Your property should be able to bounce back from different challenges like financial loss due to mismanagement, climate change, weather-related disasters, etc. The best way to properly reduce risk with these issues is to prepare for them. The more resilient your property is to disaster the less it will cost you and the safer your residents will be.
You should thoroughly research the area in which you will make your investment. Some places are prone to hurricanes and tornadoes. Other areas experience blizzards, snowstorms, and fires. You might consider choosing an area with little risk of natural disasters. Doing so could save on repair costs in the long run.
Also be sure to ask the seller for copies of all insurance claims for the past 5-10 years. This is a great way to check for previous property damage.
Inadequate tax planning
You can’t forget about property taxes. High sales prices can make for some pretty high property taxes. Be careful not to underestimate property and income taxes at the time of purchase or sale. Mistakes could reduce your actual return.
The best way to take advantage of the many tax strategies available to real estate investors is to hire a Certified Public Accountant (CPA) who specializes in real estate investments.
Exposing property to legal issues
There are many things you can do to get yourself in legal trouble as a multifamily property owner such as:
- Breaking landlord-tenant laws
- Not adhering to fair-housing and habitability requirements
- Conflicts that expose your property to liens (contractor disputes)
It’s important to be familiar with the law and certain regulations to reduce risk and avoid such issues. Failure to do so could result in the loss of your property and even jail time.

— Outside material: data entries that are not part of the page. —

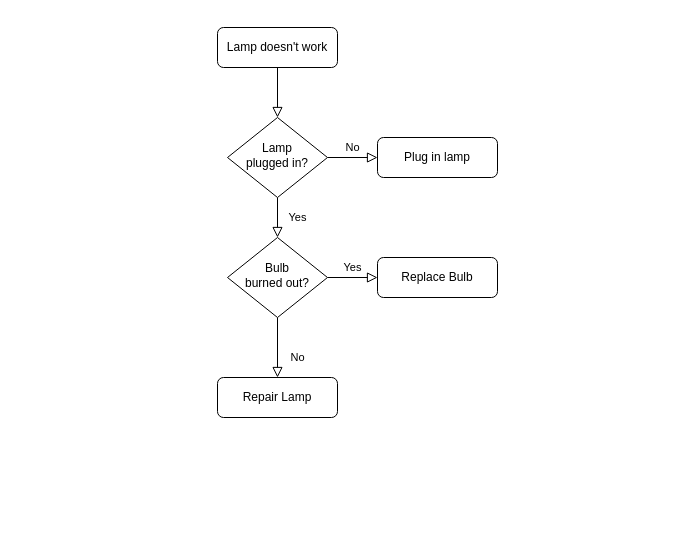
angularning/assets keeps this draw.io diagram as 平台层.drawio. Above is the earlier version. Source tidied: cells renumbered, new cells numbered last; positions are measured from the earlier drawing's top-left corner, leaving out a move shared by most shapes. Both pictures are drawn from the tidied source at 100%, with x=0, y=0 at pixel (217, 27).
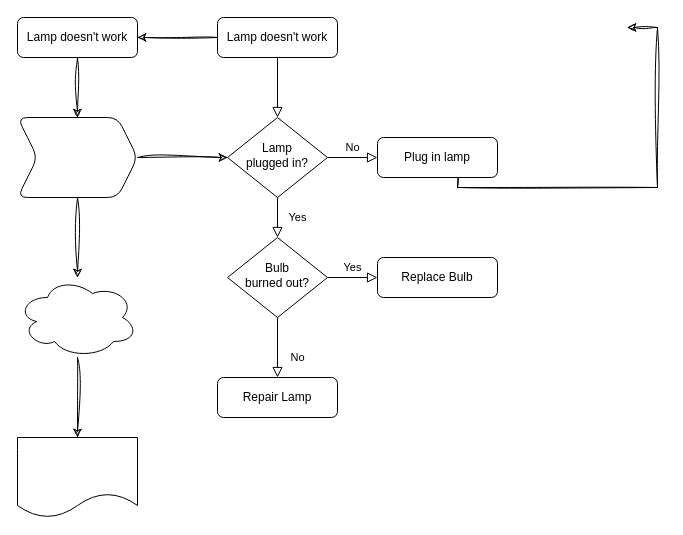
The same page after the edit.

Commit message:
更新平台层.drawio

The change refers to these unchanged cells:
```xml
<mxCell id="6" value="Lamp&lt;br&gt;plugged in?" style="rhombus;whiteSpace=wrap;html=1;shadow=0;fontFamily=Helvetica;fontSize=12;align=center;strokeWidth=1;spacing=6;spacingTop=-4;" parent="1" vertex="1">
  <mxGeometry x="10" y="90" width="100" height="80" as="geometry" />
</mxCell>
```

What changed in the source:
```diff
@@
+    <mxCell id="13" style="edgeStyle=orthogonalEdgeStyle;rounded=0;sketch=1;hachureGap=4;jiggle=2;curveFitting=1;jettySize=auto;html=1;fontFamily=Architects Daughter;" parent="1" edge="1" source="3" target="16">
+      <mxGeometry relative="1" as="geometry" />
+    </mxCell>
     <mxCell id="3" value="Lamp doesn't work" style="rounded=1;whiteSpace=wrap;html=1;fontSize=12;glass=0;strokeWidth=1;shadow=0;" parent="1" vertex="1">
-      <mxGeometry width="120" height="40" as="geometry" />
+      <mxGeometry y="-10" width="120" height="40" as="geometry" />
     </mxCell>
@@
+    <mxCell id="14" style="edgeStyle=orthogonalEdgeStyle;rounded=0;sketch=1;hachureGap=4;jiggle=2;curveFitting=1;orthogonalLoop=1;jettySize=auto;html=1;fontFamily=Architects Daughter;curved=0;" parent="1" edge="1">
+      <mxGeometry relative="1" as="geometry">
+        <mxPoint x="240" y="140" as="sourcePoint" />
+        <mxPoint x="410" as="targetPoint" />
+        <Array as="points">
+          <mxPoint x="240" y="160" />
+          <mxPoint x="440" y="160" />
+          <mxPoint x="440" />
+        </Array>
+      </mxGeometry>
+    </mxCell>
@@
+    <mxCell id="15" style="edgeStyle=orthogonalEdgeStyle;rounded=0;sketch=1;hachureGap=4;jiggle=2;curveFitting=1;jettySize=auto;html=1;fontFamily=Architects Daughter;" parent="1" edge="1" source="16" target="19">
+      <mxGeometry relative="1" as="geometry" />
+    </mxCell>
+    <mxCell id="16" value="Lamp doesn't work" style="rounded=1;whiteSpace=wrap;html=1;fontSize=12;glass=0;strokeWidth=1;shadow=0;" parent="1" vertex="1">
+      <mxGeometry x="-200" y="-10" width="120" height="40" as="geometry" />
+    </mxCell>
+    <mxCell id="17" style="edgeStyle=orthogonalEdgeStyle;rounded=0;sketch=1;hachureGap=4;jiggle=2;curveFitting=1;jettySize=auto;html=1;fontFamily=Architects Daughter;" parent="1" edge="1" source="19" target="21">
+      <mxGeometry relative="1" as="geometry" />
+    </mxCell>
+    <mxCell id="18" style="edgeStyle=orthogonalEdgeStyle;rounded=0;sketch=1;hachureGap=4;jiggle=2;curveFitting=1;jettySize=auto;html=1;fontFamily=Architects Daughter;" parent="1" edge="1" source="19" target="6">
+      <mxGeometry relative="1" as="geometry" />
+    </mxCell>
+    <mxCell id="19" style="shape=step;perimeter=stepPerimeter;whiteSpace=wrap;html=1;fixedSize=1;rounded=1;glass=0;strokeWidth=1;shadow=0;" parent="1" vertex="1">
+      <mxGeometry x="-200" y="90" width="120" height="80" as="geometry" />
+    </mxCell>
+    <mxCell id="20" style="edgeStyle=orthogonalEdgeStyle;rounded=0;sketch=1;hachureGap=4;jiggle=2;curveFitting=1;jettySize=auto;html=1;fontFamily=Architects Daughter;" parent="1" edge="1" source="21" target="22">
+      <mxGeometry relative="1" as="geometry" />
+    </mxCell>
+    <mxCell id="21" style="ellipse;shape=cloud;whiteSpace=wrap;html=1;rounded=1;glass=0;strokeWidth=1;shadow=0;" parent="1" vertex="1">
+      <mxGeometry x="-200" y="250" width="120" height="80" as="geometry" />
+    </mxCell>
+    <mxCell id="22" style="shape=document;whiteSpace=wrap;html=1;boundedLbl=1;rounded=1;glass=0;strokeWidth=1;shadow=0;" parent="1" vertex="1">
+      <mxGeometry x="-200" y="410" width="120" height="80" as="geometry" />
+    </mxCell>
```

Are you interested in real estate investing? Here at Theresa Bradley-Banta Real Estate Consultancy, we offer educational programs for aspiring multifamily investors. Contact us today to learn more!
Latest posts by Theresa Bradley-Banta (see all)
- 7 Crucial Property Valuation Tips for Buying an Apartment Complex - July 8, 2019
- Profit-Maximizing Design Makeovers for Older Apartment Buildings - July 1, 2019
- Lease Units Like A Pro with Today’s Technology - June 21, 2019